"If you're an employer and you offer to bring your employee back to work and they decide not to, that's a voluntary quit," said Reynolds. "Therefore, they would not be eligible for the unemployment money."
In a guidance memo issued Monday, the Iowa Workforce Development agency urged employers to turn in workers who choose to prioritize their personal health and safety over demands they return to work.
"Businesses should report employees who refuse to return to work without good reason or who quit their jobs as soon as possible," the memo declared.
Texas Gov. Greg Abbot on Monday issued an order reopening his state's economy for May 1, meaning Texans who do not return to work could also lose access to unemployment benefits.
"I feel like either I'm going to lose my business and everything I worked for, or I'm going to get sick," restaurant owner Kimberly West told the Texas Tribune of the governor's decision.
In comments to the Tribune, Texas AFL-CIO president Rick Levy said he was angered by the governor's decision.
"It makes me so mad that [the governor's office] talks about, 'If workers aren't feeling good, they should stay home'" said Levy. "That would be a lot easier to do if you had sick-leave benefits, but the state has consistently refused to provide any paid leave at all."
As Slate's Elliot Hannon wrote Wednesday, the treatment of workers is part of Covid-19's unequal impacts on people of differing economic circumstances around the country.

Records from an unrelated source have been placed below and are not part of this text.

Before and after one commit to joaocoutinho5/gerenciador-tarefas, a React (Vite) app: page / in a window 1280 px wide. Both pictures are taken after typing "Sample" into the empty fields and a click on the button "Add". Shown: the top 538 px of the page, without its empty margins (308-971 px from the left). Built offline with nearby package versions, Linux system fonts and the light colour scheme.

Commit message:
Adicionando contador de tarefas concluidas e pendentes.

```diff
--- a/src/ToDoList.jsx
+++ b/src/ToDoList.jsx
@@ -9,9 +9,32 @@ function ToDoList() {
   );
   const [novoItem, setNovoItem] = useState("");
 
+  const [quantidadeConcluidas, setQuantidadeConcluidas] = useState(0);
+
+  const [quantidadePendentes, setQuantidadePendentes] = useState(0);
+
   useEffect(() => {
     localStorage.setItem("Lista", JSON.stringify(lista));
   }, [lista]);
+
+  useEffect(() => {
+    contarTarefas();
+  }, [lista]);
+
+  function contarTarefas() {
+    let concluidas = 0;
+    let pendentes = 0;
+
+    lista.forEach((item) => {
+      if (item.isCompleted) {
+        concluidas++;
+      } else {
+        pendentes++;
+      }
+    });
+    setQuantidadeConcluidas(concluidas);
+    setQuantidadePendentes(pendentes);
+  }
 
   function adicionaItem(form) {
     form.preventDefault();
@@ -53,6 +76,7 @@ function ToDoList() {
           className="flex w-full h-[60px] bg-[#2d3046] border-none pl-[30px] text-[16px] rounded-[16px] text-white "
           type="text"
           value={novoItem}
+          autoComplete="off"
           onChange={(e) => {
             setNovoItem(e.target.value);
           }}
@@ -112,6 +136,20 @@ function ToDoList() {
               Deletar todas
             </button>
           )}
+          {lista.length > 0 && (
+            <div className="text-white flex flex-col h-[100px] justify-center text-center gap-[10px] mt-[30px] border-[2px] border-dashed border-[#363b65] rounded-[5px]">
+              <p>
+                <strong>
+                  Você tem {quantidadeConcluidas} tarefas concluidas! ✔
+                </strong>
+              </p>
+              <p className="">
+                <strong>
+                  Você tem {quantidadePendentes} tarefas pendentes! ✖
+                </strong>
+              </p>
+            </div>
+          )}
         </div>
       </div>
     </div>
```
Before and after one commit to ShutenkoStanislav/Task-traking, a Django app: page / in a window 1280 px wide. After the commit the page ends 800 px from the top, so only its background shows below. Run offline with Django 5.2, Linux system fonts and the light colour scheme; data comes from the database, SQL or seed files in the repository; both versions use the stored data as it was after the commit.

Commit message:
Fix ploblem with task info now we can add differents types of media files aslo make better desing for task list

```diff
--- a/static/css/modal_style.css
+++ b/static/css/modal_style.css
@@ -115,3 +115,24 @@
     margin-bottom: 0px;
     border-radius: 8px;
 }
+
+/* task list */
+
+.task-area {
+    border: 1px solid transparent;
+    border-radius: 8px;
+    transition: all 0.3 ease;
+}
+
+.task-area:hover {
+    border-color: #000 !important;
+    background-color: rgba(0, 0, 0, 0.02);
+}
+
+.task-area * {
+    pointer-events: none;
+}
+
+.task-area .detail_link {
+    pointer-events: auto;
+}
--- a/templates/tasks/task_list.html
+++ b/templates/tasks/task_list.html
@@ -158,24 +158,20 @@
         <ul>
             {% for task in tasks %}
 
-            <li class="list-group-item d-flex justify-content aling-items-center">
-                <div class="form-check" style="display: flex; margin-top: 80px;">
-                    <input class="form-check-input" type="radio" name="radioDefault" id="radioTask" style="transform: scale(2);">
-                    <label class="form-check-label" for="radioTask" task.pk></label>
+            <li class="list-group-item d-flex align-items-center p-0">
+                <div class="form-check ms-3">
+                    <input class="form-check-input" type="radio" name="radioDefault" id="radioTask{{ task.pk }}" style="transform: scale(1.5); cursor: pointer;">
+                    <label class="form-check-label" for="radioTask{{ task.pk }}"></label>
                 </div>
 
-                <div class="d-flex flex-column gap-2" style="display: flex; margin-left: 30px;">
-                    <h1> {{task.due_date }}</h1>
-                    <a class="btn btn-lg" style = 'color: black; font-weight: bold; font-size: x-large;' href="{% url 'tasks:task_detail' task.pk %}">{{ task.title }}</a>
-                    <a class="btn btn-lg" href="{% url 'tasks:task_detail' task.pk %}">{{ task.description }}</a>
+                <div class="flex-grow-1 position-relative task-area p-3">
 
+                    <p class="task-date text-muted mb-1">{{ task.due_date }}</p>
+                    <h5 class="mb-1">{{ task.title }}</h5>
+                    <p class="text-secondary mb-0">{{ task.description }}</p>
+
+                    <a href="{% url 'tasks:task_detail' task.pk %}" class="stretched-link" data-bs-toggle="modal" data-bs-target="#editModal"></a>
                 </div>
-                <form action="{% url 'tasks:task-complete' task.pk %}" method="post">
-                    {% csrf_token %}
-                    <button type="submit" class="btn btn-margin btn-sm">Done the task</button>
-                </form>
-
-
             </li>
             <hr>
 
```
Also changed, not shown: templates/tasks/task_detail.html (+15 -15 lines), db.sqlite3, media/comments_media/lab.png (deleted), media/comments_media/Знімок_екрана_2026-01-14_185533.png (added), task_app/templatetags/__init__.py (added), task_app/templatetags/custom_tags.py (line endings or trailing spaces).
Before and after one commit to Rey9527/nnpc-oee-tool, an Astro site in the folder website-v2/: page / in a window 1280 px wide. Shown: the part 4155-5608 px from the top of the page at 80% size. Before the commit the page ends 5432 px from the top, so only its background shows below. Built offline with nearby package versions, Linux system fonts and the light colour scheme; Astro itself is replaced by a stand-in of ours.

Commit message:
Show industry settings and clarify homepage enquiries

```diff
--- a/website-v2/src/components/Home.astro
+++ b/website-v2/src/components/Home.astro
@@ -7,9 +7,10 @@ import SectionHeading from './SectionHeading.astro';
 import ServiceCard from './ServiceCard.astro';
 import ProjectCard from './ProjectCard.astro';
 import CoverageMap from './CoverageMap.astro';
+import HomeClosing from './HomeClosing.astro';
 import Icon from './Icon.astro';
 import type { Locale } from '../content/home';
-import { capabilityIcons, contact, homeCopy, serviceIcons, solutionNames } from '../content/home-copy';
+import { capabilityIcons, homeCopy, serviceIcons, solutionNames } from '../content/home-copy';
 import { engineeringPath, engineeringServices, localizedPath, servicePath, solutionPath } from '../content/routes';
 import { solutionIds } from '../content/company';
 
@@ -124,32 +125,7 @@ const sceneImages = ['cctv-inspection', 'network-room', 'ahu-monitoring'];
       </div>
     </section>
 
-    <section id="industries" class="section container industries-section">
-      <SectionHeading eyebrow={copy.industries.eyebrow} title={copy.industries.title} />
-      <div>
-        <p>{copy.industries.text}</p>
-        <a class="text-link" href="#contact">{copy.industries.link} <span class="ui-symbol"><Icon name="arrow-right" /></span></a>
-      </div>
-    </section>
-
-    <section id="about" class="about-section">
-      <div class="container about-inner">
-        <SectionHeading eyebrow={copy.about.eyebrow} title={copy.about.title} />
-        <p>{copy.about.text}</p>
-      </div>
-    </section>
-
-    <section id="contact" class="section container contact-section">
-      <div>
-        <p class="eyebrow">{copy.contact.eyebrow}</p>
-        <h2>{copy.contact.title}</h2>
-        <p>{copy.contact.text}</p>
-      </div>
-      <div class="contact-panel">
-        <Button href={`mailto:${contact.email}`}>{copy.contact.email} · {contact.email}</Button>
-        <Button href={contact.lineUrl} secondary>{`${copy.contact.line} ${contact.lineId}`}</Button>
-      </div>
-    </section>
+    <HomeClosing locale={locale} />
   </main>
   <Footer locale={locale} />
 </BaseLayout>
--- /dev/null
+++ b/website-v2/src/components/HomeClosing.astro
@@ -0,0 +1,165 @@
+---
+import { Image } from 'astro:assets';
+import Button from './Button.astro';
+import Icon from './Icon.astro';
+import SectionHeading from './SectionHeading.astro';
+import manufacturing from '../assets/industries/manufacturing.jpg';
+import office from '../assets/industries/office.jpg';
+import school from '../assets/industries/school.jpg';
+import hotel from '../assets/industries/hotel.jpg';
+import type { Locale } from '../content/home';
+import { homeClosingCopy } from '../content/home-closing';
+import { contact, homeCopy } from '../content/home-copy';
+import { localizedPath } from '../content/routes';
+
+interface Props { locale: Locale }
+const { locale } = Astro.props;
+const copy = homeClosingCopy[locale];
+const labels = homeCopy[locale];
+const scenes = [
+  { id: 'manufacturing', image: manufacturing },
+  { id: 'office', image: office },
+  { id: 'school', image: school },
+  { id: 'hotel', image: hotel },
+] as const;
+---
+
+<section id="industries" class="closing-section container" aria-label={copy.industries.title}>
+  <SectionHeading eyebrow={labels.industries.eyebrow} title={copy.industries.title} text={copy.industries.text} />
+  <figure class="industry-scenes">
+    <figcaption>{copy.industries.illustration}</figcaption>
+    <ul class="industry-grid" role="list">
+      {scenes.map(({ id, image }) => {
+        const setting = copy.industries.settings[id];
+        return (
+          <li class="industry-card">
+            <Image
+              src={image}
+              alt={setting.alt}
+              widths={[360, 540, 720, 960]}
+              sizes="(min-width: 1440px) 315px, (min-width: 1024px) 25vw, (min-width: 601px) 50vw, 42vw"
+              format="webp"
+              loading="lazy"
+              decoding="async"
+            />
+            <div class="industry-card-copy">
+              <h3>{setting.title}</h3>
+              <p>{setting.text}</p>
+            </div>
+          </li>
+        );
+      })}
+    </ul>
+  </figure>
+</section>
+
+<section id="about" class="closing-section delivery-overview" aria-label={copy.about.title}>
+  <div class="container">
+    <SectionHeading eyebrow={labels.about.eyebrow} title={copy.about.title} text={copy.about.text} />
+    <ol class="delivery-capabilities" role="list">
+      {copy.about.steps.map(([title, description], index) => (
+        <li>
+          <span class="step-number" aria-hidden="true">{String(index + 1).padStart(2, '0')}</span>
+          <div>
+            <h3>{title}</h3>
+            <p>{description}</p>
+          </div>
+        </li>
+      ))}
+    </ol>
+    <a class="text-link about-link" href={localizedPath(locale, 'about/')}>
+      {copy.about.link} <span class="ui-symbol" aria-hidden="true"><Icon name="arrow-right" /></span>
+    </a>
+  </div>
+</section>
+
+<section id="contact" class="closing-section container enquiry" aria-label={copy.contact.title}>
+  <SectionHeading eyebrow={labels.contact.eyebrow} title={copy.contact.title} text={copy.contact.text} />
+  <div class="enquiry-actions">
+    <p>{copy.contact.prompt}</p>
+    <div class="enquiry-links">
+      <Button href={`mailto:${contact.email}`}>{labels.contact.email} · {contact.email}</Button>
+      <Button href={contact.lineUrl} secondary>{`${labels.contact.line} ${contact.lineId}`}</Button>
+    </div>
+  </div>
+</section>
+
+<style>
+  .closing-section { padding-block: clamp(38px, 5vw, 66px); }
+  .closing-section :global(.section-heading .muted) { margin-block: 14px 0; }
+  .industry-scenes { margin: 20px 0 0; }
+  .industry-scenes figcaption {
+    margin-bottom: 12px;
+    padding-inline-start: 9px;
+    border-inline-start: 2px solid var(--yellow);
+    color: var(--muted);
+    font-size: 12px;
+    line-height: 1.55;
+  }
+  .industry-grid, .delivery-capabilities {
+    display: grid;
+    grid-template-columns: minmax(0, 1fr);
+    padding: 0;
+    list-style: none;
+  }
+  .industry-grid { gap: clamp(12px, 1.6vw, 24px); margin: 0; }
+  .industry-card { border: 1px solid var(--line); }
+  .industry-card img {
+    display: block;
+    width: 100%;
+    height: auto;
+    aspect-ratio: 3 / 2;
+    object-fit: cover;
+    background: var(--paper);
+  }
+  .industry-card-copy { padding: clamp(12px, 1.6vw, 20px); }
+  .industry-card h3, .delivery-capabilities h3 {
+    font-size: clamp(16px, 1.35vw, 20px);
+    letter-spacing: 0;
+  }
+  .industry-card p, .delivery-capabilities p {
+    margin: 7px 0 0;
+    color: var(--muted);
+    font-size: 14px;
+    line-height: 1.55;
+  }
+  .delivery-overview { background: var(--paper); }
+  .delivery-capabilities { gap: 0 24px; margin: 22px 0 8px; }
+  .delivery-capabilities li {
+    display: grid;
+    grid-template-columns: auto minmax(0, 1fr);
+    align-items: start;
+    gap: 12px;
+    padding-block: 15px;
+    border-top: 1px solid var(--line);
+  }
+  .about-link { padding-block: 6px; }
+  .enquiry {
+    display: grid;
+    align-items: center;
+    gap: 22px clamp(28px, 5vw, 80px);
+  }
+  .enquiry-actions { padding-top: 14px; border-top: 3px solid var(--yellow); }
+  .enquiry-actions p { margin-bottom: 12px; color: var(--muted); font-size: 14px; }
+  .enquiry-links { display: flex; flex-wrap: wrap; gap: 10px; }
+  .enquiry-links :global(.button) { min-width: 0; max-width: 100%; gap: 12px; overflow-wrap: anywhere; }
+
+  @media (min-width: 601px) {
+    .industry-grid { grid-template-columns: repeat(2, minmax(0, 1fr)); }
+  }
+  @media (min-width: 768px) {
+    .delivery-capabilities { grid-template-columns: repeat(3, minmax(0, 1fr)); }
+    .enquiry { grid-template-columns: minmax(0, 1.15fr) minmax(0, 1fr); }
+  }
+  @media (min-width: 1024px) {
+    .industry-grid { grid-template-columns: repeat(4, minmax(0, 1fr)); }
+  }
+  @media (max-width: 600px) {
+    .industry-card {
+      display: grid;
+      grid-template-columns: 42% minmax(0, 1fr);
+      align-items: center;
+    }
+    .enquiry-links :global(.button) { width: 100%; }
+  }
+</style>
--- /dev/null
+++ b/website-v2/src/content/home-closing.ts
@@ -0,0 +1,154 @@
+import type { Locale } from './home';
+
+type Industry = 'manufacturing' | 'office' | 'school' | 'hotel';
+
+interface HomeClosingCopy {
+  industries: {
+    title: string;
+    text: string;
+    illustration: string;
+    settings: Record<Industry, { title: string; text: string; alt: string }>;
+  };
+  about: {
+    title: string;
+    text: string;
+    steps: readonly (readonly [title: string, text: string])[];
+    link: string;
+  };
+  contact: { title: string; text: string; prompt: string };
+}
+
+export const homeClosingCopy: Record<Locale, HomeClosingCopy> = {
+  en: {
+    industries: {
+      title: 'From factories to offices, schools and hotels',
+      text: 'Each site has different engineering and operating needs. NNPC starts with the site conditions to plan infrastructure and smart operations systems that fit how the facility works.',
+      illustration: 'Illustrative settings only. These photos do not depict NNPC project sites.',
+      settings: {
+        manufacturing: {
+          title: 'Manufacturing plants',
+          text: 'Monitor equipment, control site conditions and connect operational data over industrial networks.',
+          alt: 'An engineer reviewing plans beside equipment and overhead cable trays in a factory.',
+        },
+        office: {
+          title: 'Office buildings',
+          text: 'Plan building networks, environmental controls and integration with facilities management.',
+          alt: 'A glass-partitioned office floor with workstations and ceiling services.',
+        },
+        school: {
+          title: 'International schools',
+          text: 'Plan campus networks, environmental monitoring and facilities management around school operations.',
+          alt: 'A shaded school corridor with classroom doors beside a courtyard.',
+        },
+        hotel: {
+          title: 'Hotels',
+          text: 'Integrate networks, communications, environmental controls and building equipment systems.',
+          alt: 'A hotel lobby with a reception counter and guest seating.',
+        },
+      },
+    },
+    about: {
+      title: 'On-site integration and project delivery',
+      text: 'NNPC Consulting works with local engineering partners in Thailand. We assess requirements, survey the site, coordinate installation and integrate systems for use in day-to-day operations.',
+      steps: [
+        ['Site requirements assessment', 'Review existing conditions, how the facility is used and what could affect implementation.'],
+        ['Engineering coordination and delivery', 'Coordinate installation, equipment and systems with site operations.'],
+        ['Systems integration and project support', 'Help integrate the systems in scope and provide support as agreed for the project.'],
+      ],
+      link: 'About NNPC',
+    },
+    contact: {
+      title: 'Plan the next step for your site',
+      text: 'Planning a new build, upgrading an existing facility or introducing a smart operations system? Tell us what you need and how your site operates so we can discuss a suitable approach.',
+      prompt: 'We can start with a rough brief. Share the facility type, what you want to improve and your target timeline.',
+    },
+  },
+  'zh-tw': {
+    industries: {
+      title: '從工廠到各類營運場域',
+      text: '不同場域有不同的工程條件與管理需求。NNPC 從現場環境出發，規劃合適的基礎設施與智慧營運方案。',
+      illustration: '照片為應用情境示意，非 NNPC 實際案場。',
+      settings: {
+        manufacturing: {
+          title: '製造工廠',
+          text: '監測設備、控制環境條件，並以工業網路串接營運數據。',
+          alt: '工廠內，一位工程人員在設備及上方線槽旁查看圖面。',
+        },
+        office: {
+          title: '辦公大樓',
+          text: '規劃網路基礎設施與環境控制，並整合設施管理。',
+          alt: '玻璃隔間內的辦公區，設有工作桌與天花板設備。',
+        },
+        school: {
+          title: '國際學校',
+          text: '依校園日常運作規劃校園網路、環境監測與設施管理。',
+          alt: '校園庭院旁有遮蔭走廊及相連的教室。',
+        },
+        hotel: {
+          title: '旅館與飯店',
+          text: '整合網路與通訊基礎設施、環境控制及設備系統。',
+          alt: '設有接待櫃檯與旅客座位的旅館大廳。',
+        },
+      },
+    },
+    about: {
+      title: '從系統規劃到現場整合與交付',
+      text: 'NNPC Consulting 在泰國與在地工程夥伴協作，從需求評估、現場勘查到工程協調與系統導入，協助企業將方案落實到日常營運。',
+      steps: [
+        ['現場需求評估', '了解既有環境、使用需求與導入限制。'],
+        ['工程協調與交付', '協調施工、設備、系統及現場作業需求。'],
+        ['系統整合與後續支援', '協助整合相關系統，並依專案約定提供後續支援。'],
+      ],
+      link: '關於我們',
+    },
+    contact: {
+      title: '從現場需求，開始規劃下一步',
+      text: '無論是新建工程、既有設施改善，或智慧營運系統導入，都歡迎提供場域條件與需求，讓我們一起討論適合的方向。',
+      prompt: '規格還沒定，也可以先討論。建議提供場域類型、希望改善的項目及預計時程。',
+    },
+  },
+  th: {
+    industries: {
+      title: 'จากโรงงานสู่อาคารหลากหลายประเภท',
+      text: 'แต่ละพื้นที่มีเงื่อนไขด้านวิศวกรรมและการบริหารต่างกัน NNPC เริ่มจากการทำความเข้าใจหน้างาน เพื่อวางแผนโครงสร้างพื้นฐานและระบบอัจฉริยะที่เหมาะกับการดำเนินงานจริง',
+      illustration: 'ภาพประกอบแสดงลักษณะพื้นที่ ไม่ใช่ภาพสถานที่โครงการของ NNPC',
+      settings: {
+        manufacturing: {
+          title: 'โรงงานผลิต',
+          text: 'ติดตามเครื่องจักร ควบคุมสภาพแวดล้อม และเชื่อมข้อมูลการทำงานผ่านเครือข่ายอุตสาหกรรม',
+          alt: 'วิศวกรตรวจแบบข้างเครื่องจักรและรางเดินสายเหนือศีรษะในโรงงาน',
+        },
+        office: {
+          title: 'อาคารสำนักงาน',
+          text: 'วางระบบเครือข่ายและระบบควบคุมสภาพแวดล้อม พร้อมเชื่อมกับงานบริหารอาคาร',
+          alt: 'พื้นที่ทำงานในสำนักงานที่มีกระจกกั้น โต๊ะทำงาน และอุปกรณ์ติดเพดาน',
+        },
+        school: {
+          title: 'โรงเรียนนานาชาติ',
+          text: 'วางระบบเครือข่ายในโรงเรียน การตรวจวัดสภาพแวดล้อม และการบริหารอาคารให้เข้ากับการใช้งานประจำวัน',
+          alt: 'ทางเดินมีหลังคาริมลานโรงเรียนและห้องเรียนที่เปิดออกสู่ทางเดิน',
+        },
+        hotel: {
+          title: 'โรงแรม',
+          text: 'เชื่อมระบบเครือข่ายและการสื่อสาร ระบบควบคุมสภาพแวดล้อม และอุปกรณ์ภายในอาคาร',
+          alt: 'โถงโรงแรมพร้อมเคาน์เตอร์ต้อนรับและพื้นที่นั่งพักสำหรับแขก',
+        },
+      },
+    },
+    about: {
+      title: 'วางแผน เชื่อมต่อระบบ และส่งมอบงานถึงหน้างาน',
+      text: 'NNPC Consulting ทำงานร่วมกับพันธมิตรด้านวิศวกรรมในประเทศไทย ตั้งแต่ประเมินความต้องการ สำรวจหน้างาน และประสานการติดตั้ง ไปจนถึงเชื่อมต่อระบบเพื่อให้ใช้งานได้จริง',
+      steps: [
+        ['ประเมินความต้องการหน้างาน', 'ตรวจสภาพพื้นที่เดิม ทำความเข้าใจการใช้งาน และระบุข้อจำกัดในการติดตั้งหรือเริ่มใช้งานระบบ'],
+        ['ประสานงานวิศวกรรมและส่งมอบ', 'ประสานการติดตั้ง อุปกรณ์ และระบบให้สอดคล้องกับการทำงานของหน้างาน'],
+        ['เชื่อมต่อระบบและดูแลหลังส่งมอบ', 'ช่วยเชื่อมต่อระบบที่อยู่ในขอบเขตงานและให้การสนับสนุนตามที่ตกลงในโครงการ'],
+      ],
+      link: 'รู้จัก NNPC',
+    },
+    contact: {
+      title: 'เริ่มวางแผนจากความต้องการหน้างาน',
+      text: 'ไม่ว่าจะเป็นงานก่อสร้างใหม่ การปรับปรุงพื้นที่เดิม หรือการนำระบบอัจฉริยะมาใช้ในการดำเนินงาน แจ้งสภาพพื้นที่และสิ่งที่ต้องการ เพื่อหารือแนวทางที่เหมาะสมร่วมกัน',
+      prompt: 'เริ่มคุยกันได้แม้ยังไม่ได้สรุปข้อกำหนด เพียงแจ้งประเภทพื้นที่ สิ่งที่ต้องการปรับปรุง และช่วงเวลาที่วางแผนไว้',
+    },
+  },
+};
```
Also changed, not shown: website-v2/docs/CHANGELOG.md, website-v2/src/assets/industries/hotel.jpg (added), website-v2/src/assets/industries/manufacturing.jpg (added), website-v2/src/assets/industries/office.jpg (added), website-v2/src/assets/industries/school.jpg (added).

"As has been the case throughout the pandemic so far, those bearing the economic brunt of the virus have been the country's paycheck-to-paycheck class, which is far larger than you'd think," wrote Hannon. "The fervor to reopen — whether it's safe or not — will compel these workers to put themselves between the virus and people sitting on Zoom calls and ordering deliveries online."